• YOUR TASK:
Restate the listing that follows word for word, without its pictures.

---------- PROVIDED DATA ----------

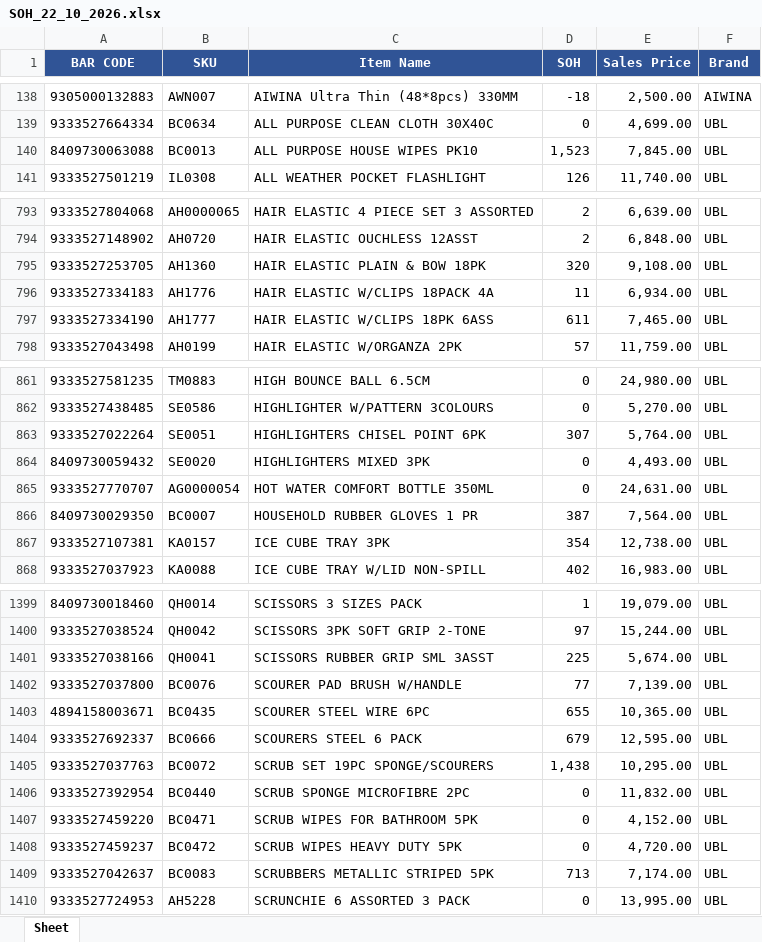
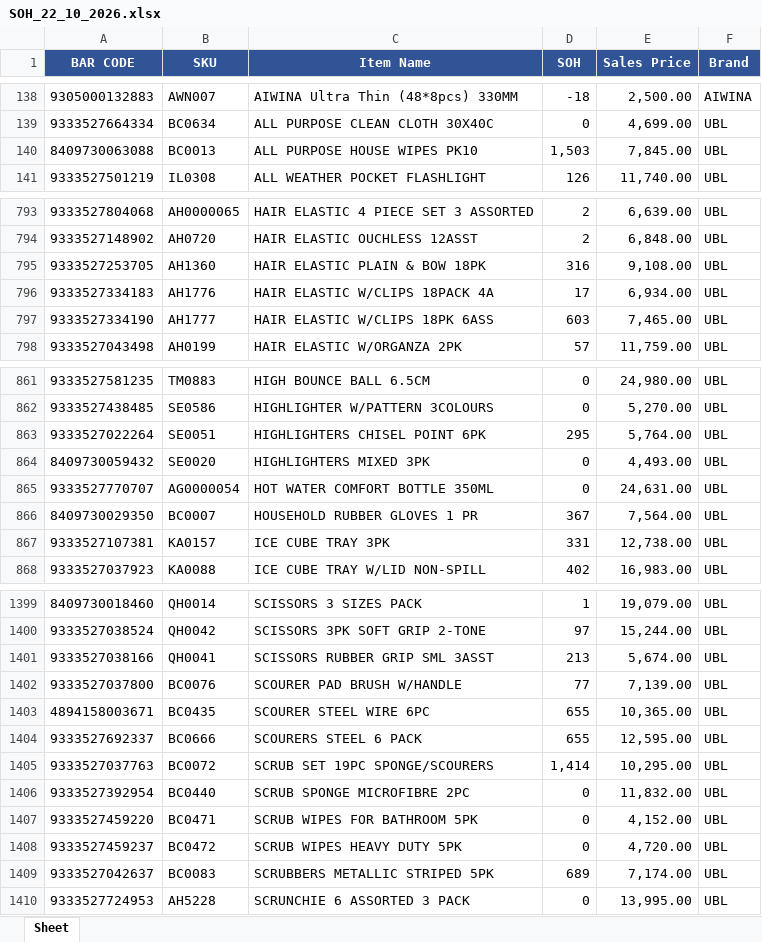
Before and after one commit to KTL4/zoho-automations, an Excel workbook: reports/SOH_22_10_2026.xlsx, sheet Sheet, drawn as a sheet; only a part is shown, gaps mark what is left out; values as stored, in another font and other column widths than the file's, no borders; the diff covers the shown part only; the diff names each change by its address in the sheet, - before the commit and + after, or states it on an @@ line.

```diff
--- a/reports/SOH_22_10_2026.xlsx (sheet Sheet)
+++ b/reports/SOH_22_10_2026.xlsx (sheet Sheet)
-D140 (SOH): 1,523
+D140 (SOH): 1,503
-D795 (SOH): 320
+D795 (SOH): 316
-D796 (SOH): 11
+D796 (SOH): 17
-D797 (SOH): 611
+D797 (SOH): 603
-D863 (SOH): 307
+D863 (SOH): 295
-D866 (SOH): 387
+D866 (SOH): 367
-D867 (SOH): 354
+D867 (SOH): 331
-D1401 (SOH): 225
+D1401 (SOH): 213
-D1404 (SOH): 679
+D1404 (SOH): 655
-D1405 (SOH): 1,438
+D1405 (SOH): 1,414
-D1409 (SOH): 713
+D1409 (SOH): 689
```
Also changed, not shown: 1 moved row and 61 edited cells elsewhere in this sheet.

----------

• WRITTEN RESPONSE:
Before and after one commit to KTL4/zoho-automations, an Excel workbook: reports/SOH_22_10_2026.xlsx, sheet Sheet, drawn as a sheet; only a part is shown, gaps mark what is left out; values as stored, in another font and other column widths than the file's, no borders; the diff covers the shown part only; the diff names each change by its address in the sheet, - before the commit and + after, or states it on an @@ line.

```diff
--- a/reports/SOH_22_10_2026.xlsx (sheet Sheet)
+++ b/reports/SOH_22_10_2026.xlsx (sheet Sheet)
-D140 (SOH): 1,523
+D140 (SOH): 1,503
-D795 (SOH): 320
+D795 (SOH): 316
-D796 (SOH): 11
+D796 (SOH): 17
-D797 (SOH): 611
+D797 (SOH): 603
-D863 (SOH): 307
+D863 (SOH): 295
-D866 (SOH): 387
+D866 (SOH): 367
-D867 (SOH): 354
+D867 (SOH): 331
-D1401 (SOH): 225
+D1401 (SOH): 213
-D1404 (SOH): 679
+D1404 (SOH): 655
-D1405 (SOH): 1,438
+D1405 (SOH): 1,414
-D1409 (SOH): 713
+D1409 (SOH): 689
```
Also changed, not shown: 1 moved row and 61 edited cells elsewhere in this sheet.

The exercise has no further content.